**Data to use**
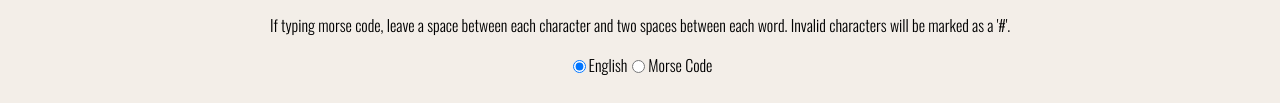
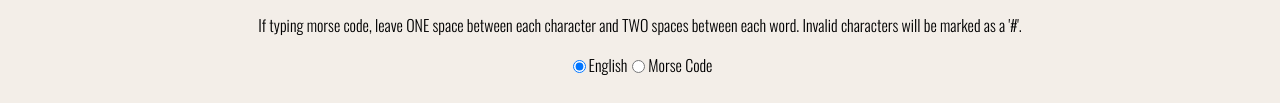
Before and after one commit to chrisbigland/morse-code-translator, a website with bundled scripts: page index.html in a window 1280 px wide. Shown: the part 340-443 px from the top of the page. Built offline with nearby package versions, Linux system fonts and the light colour scheme; a web font is replaced by a local one.

Commit message:
updated readme and instructions to make two spaces clearer

```diff
--- a/index.html
+++ b/index.html
@@ -28,7 +28,7 @@
       </button>
     </div>
     <p id="info">
-      If typing morse code, leave a space between each character and two spaces
+      If typing morse code, leave ONE space between each character and TWO spaces
       between each word. Invalid characters will be marked as a '#'.
     </p>
     <div id="radio-selections">
```
Also changed, not shown: images/morse-code-translator.png (added), readme.md, 1 other file.
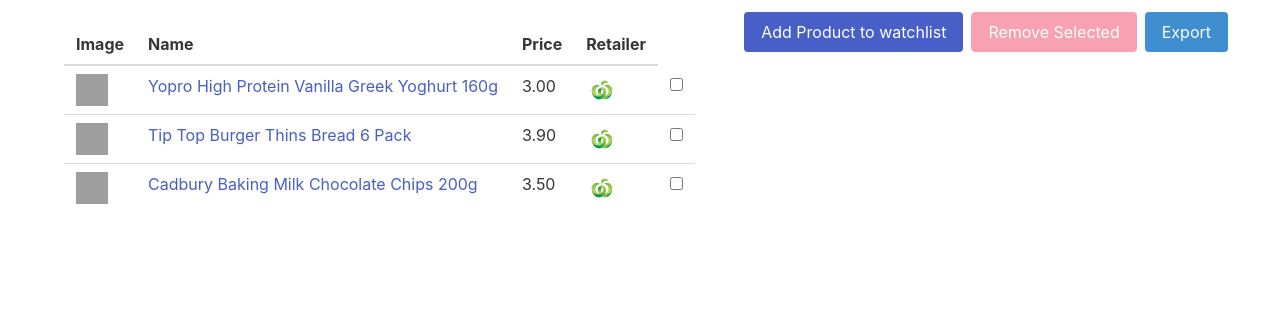
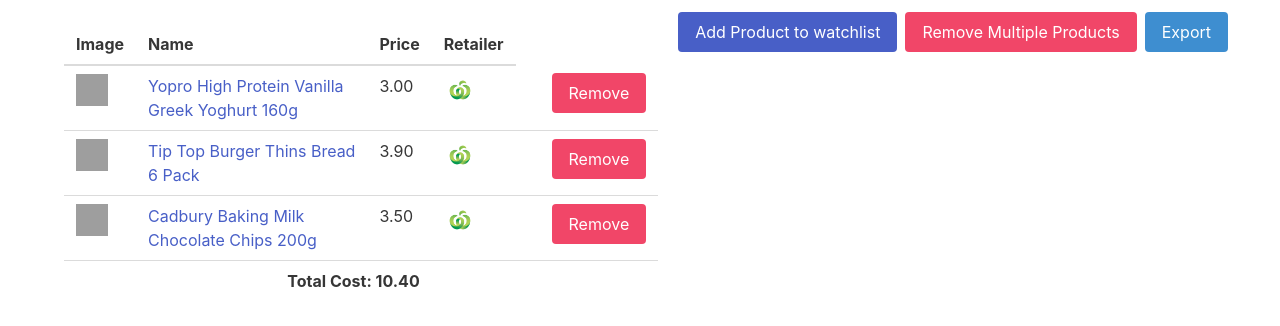
Before and after one commit to capstone-26/Shopping-Assistant, a Django app: template core/templates/watchlist.html in a window 1280 px wide. Shown: the part 131-457 px from the top of the page. Run offline with Django 4.2, Linux system fonts and the light colour scheme; the template is opened without the code that fills it: values that come from a table or form of the project are taken from there, others are empty; data comes from the database, SQL or seed files in the repository; both versions use the stored data as it was after the commit; some libraries are stand-ins or nearby versions; grey boxes are pictures that could not be loaded.

Commit message:
Fixing removing multiple products, testing adding multiple products [Not possible, crashes app], smaller changes

```diff
--- a/core/templates/watchlist.html
+++ b/core/templates/watchlist.html
@@ -51,18 +51,24 @@
                                     <img src="{% static 'img/' %}{{ product.retailer }}.png" alt="">
                                 </figure>
                             </td>
-                            <td><input class="remove-product-checkbox" type="checkbox" data-product-id="{{ product.id }}"></td>
+                            <td><input class="remove-product-checkbox is-hidden" type="checkbox" data-product-id="{{ product.id }}"></td>
+                            <td><button class="remove-from-watchlist-button button is-danger" data-product-id="{{ product.id }}">Remove</button></td>
                         </tr>
                     {% endfor %}
+                    <tr>
+                        <td colspan="3" align="right"><span id="total-cost" style="font-weight: bold;"></td>
+                        <td colspan="4" align="right"> <button id="remove-selected-button" class="button is-danger" style="display: none;"> Remove Selected</button>
+                    </tr>
                 </tbody>
             </table>
 
         </div>
 
+
         <button class="js-modal-trigger button is-link is-primary ml-2 mr-2" data-target="add-modal">
             Add Product to watchlist
         </button>
-        <button id="remove-selected-button" class="button is-danger" disabled> Remove Selected</button>
+        <button id="remove-multiple-button" class="button is-danger">Remove Multiple Products</button>
         <button id="export-button" class="button is-info ml-2" onclick="exportData()">
             Export
         </button>
@@ -86,6 +92,7 @@
                                 </p>
                             </div>
                             <input type="hidden" name="another_value" value="{{ watchlist.id }}">
+                            <button type="submit" class="button is-primary">Search</button>
                         </form>
                     </div>
                 </section>
@@ -98,14 +105,32 @@
 
 {% block javascript %}
 <script>
+
+    document.getElementById('remove-multiple-button').addEventListener('click', function() {
+        var removeSelectedButton = document.getElementById('remove-selected-button');
+        removeSelectedButton.style.display = 'block';
+
+        var removeButtons = document.getElementsByClassName('remove-from-watchlist-button');
+        var checkboxes = document.getElementsByClassName('remove-product-checkbox');
+
+        // Hide all "Remove" buttons
+        for (var i = 0; i < removeButtons.length; i++) {
+            removeButtons[i].style.display = 'none';
+        }
+
+        // Show all checkboxes
+        for (var j = 0; j < checkboxes.length; j++) {
+            checkboxes[j].classList.remove('is-hidden');
+        }
+    });
+
+
     $(document).ready(function() {
-        $('.remove-product-checkbox').change(function() {
-            var removeSelectedButton = $('#remove-selected-button');
-            if ($('.remove-product-checkbox:checked').length > 0) {
-                removeSelectedButton.prop('disabled', false);
-            } else {
-                removeSelectedButton.prop('disabled', true);
-            }
+        $('.remove-from-watchlist-button').click(function(e) {
+            e.preventDefault();
+            var watchlist_id = '{{ watchlist.id }}';
+            var product_id = $(this).data('product-id');
+            removeProductFromWatchlist(watchlist_id, product_id);
         });
     });
 
@@ -123,17 +148,14 @@ removeSelectedButton.addEventListener('click', function() {
       // Get the product id from the data attribute
       var productId = checkbox.dataset.productId;
       if (productId !== '') {
-        removeProductsFromWatchlist(watchlist_id, productId);
+        removeProductFromWatchlist(watchlist_id, productId);
       }
     }
   });
-
-  // Alert the selected product ids
-  alert('Selected Product IDs: ' + selectedProductIds.join(', '));
 });
 
     // Remove products from watchlist
-    function removeProductsFromWatchlist(watchlist_id, product_id) {
+    function removeProductFromWatchlist(watchlist_id, product_id) {
         $.ajax({
             url: "/watchlist/remove/" + watchlist_id + "/" +product_id,
             type: 'POST',
@@ -144,7 +166,9 @@ removeSelectedButton.addEventListener('click', function() {
             },
             success: function(response) {
                 if (response.status === 'success') {
-                    location.reload();
+                    setTimeout(function() {
+                        location.reload();
+                        }, 250); // 2
                 } else {
                     alert(response.message);
                 }
```
Also changed, not shown: core/templates/addProduct.html (+15 -3 lines), db.sqlite3.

**Work to complete**
Search the listing for the word "right". Copy every line in which it occurs.

**Expected answer**
+                        <td colspan="3" align="right"><span id="total-cost" style="font-weight: bold;"></td>
+                        <td colspan="4" align="right"> <button id="remove-selected-button" class="button is-danger" style="display: none;"> Remove Selected</button>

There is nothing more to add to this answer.